··· SUPPLIED DATA

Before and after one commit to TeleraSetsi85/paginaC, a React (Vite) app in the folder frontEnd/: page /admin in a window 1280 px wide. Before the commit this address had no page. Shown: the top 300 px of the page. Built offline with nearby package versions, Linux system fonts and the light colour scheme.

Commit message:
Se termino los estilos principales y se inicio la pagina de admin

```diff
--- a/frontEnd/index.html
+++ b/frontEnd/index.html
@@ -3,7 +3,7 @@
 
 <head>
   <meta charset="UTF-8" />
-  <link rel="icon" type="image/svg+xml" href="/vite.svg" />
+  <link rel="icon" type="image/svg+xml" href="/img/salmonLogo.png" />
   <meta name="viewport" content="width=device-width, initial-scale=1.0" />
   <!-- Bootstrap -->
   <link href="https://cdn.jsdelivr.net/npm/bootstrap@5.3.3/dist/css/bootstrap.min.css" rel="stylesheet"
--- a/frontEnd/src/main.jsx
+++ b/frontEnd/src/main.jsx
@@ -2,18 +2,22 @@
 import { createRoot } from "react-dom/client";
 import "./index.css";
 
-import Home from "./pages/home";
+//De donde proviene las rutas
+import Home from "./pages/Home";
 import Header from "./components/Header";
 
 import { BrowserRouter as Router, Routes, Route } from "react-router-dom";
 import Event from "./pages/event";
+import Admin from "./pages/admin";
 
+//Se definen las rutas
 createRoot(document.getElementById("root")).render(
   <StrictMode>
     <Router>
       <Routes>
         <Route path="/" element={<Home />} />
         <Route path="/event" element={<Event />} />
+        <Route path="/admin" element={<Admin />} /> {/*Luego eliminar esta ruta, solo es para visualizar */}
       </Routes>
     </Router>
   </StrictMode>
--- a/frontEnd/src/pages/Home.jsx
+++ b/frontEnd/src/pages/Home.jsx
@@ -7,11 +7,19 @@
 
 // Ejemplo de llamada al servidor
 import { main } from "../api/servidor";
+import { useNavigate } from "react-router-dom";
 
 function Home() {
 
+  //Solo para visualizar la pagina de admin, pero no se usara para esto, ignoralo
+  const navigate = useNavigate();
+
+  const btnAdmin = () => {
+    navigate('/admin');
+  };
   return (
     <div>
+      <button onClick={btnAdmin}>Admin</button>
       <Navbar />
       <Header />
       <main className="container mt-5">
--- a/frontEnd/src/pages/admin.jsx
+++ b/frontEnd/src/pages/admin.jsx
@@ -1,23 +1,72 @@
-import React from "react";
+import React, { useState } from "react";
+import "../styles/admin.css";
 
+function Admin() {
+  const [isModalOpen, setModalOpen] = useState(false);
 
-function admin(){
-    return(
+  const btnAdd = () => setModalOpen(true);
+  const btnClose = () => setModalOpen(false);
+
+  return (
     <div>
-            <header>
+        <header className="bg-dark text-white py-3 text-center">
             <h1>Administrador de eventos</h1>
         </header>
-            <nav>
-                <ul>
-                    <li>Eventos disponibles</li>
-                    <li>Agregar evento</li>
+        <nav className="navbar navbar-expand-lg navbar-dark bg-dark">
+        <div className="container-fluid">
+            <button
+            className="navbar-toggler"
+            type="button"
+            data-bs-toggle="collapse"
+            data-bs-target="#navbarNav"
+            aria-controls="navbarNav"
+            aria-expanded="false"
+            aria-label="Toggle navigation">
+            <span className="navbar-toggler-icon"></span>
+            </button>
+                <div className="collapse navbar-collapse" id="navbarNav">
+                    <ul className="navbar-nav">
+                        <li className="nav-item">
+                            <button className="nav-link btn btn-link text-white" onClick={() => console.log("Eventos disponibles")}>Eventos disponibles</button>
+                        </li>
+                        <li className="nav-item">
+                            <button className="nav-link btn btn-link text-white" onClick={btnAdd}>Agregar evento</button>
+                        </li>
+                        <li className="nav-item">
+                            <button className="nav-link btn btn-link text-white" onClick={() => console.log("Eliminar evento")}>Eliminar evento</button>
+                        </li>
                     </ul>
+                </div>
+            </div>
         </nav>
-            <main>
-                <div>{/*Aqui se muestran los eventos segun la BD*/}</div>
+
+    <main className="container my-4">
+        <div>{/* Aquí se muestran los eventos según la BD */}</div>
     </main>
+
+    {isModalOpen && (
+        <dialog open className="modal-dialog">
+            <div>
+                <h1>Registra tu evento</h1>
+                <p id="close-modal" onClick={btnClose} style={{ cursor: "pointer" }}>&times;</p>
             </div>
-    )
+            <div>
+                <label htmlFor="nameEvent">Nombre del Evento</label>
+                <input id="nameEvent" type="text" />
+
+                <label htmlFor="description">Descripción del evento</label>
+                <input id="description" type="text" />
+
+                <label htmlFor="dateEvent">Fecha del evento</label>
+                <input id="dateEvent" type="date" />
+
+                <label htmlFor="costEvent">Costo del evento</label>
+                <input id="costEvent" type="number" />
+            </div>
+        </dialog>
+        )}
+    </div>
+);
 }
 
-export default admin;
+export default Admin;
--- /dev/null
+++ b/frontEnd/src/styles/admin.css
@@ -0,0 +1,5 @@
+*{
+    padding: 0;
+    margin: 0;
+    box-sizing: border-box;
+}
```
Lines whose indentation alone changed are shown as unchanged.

······

PROMPT: Search the entries above for the string "frontEnd". Copy each line in which it appears.

ANSWER:
Before and after one commit to TeleraSetsi85/paginaC, a React (Vite) app in the folder frontEnd/: page /admin in a window 1280 px wide. Before the commit this address had no page. Shown: the top 300 px of the page. Built offline with nearby package versions, Linux system fonts and the light colour scheme.
--- a/frontEnd/index.html
+++ b/frontEnd/index.html
--- a/frontEnd/src/main.jsx
+++ b/frontEnd/src/main.jsx
--- a/frontEnd/src/pages/Home.jsx
+++ b/frontEnd/src/pages/Home.jsx
--- a/frontEnd/src/pages/admin.jsx
+++ b/frontEnd/src/pages/admin.jsx
+++ b/frontEnd/src/styles/admin.css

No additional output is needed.